Discover the cosmos! Each day a different image or photograph of our fascinating universe is featured, along with a brief explanation written by a professional astronomer.
2018 October 20
Explanation: Not a Falcon 9 rocket launch after sunset, the Cat's Eye Nebula (NGC 6543) is one of the best known planetary nebulae in the sky. Its haunting symmetries are seen in the very central region of this composited picture, processed to reveal an enormous but extremely faint halo of gaseous material, over three light-years across. Made with data from ground- and space-based telescopes it shows the extended emission which surrounds the brighter, familiar planetary nebula. Planetary nebulae have long been appreciated as a final phase in the life of a sun-like star. But only more recently have some planetaries been found to have halos like this one, likely formed of material shrugged off during earlier active episodes in the star's evolution. While the planetary nebula phase is thought to last for around 10,000 years, astronomers estimate the outer filamentary portions of this halo to be 50,000 to 90,000 years old.

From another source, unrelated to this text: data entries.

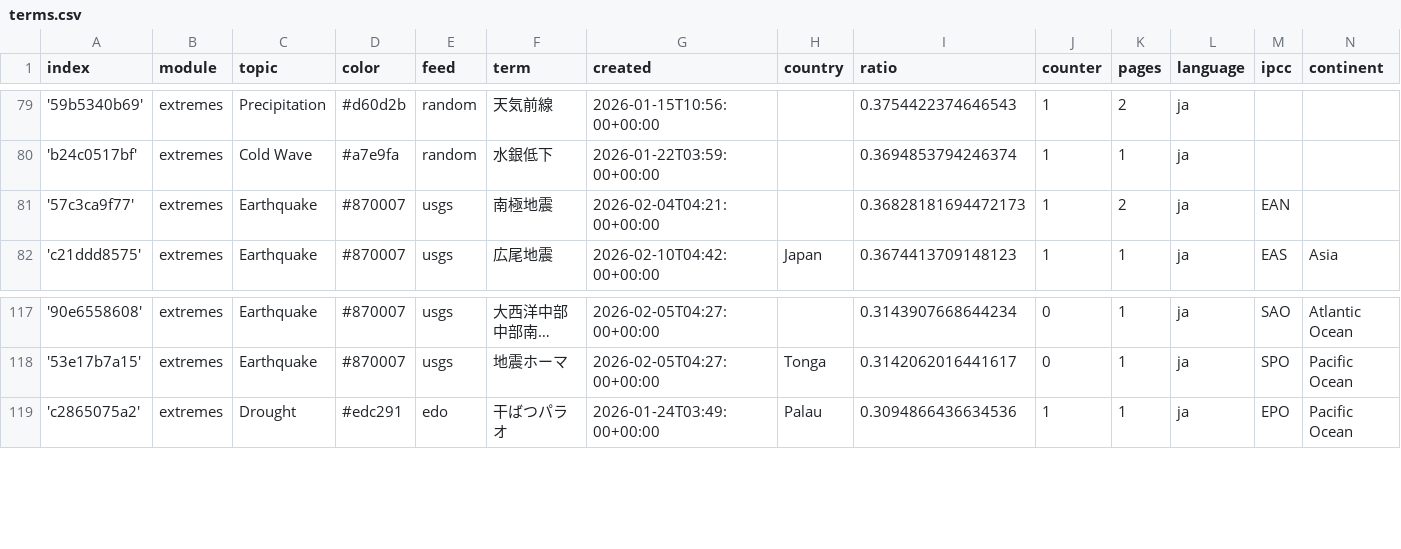
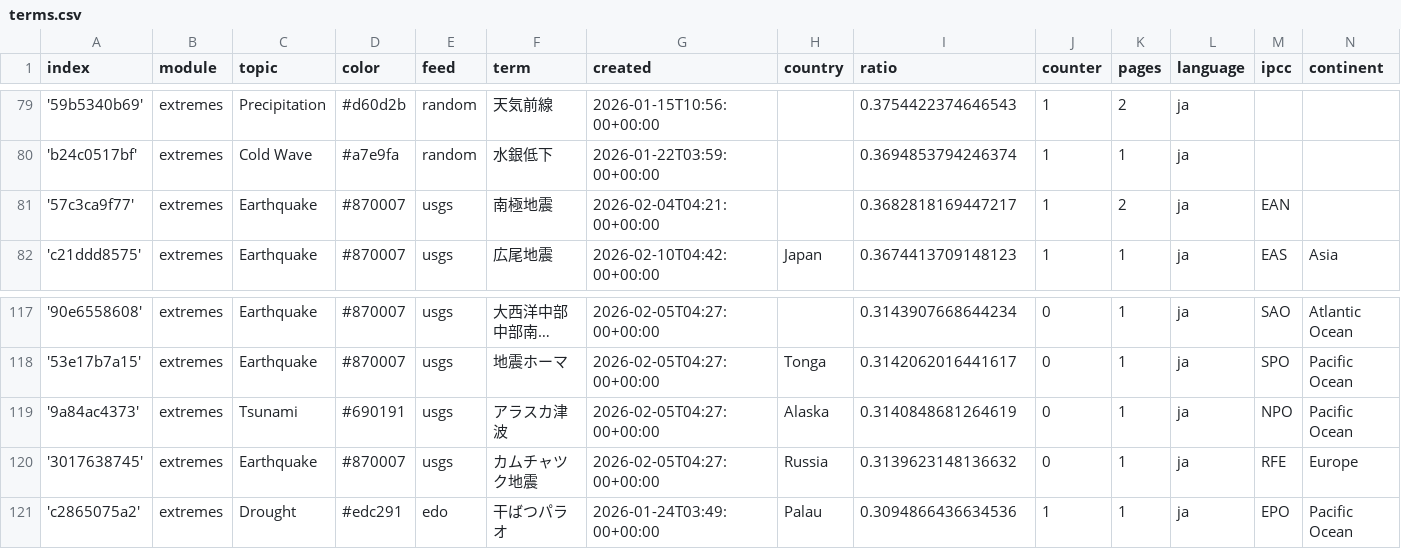
Before and after one commit to annajungfleischnews/japaneseExtremes, a CSV file: terms.csv, drawn as a sheet; only a part is shown, gaps mark what is left out; long unchanged cells end in ….

Commit message:
Commit from GitHub Actions (import:0.0)

```diff
--- a/terms.csv
+++ b/terms.csv
@@ -80,3 +80,3 @@ index,module,topic,color,feed,term,created,country,ratio,counter,pages,language,
 'b24c0517bf',extremes,Cold Wave,#a7e9fa,random,水銀低下,2026-01-22T03:59:00+00:00,,0.3694853794246374,1,1,ja,,
-'57c3ca9f77',extremes,Earthquake,#870007,usgs,南極地震,2026-02-04T04:21:00+00:00,,0.36828181694472173,1,2,ja,EAN,
+'57c3ca9f77',extremes,Earthquake,#870007,usgs,南極地震,2026-02-04T04:21:00+00:00,,0.3682818169447217,1,2,ja,EAN,
 'c21ddd8575',extremes,Earthquake,#870007,usgs,広尾地震,2026-02-10T04:42:00+00:00,Japan,0.3674413709148123,1,1,ja,EAS,Asia
@@ -118,2 +118,4 @@ index,module,topic,color,feed,term,created,country,ratio,counter,pages,language,
 '53e17b7a15',extremes,Earthquake,#870007,usgs,地震ホーマ,2026-02-05T04:27:00+00:00,Tonga,0.3142062016441617,0,1,ja,SPO,Pacific Ocean
+'9a84ac4373',extremes,Tsunami,#690191,usgs,アラスカ津波,2026-02-05T04:27:00+00:00,Alaska,0.3140848681264619,0,1,ja,NPO,Pacific Ocean
+'3017638745',extremes,Earthquake,#870007,usgs,カムチャツク地震,2026-02-05T04:27:00+00:00,Russia,0.3139623148136632,0,1,ja,RFE,Europe
 'c2865075a2',extremes,Drought,#edc291,edo,干ばつパラオ,2026-01-24T03:49:00+00:00,Palau,0.3094866436634536,1,1,ja,EPO,Pacific Ocean
```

Authors & editors:
Jerry Bonnell (UMCP)
NASA Official: Phillip Newman Specific rights apply.
A service of: ASD at NASA / GSFC
& Michigan Tech. U.